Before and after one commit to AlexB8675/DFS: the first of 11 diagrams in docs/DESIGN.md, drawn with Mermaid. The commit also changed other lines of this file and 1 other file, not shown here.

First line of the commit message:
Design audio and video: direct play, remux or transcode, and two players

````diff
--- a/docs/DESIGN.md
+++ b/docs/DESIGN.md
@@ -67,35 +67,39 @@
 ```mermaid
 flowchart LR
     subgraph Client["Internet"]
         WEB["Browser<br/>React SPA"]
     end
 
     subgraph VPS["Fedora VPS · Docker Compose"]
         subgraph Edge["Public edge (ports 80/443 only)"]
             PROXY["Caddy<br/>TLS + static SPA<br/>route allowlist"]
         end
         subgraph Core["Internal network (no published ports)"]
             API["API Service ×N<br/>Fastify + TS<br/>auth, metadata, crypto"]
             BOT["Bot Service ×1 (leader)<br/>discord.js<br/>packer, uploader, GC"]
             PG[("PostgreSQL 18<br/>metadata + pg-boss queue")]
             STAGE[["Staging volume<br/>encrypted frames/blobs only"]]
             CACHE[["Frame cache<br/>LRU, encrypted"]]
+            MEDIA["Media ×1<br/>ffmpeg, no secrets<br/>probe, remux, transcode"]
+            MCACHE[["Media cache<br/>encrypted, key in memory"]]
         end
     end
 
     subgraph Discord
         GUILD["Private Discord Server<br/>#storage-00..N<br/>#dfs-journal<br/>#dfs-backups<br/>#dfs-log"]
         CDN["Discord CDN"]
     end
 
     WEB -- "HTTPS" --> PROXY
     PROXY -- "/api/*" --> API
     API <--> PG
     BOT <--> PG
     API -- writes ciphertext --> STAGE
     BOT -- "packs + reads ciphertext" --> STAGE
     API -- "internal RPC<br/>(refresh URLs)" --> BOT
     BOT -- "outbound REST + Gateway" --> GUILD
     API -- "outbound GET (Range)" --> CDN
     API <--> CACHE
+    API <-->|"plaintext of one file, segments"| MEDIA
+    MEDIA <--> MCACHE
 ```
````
▬▬▬▬▬▬
What is expected =
Using the listing, filter for "STAGE" and return the matching lines.

Reply =
             STAGE[["Staging volume<br/>encrypted frames/blobs only"]]
     API -- writes ciphertext --> STAGE
     BOT -- "packs + reads ciphertext" --> STAGE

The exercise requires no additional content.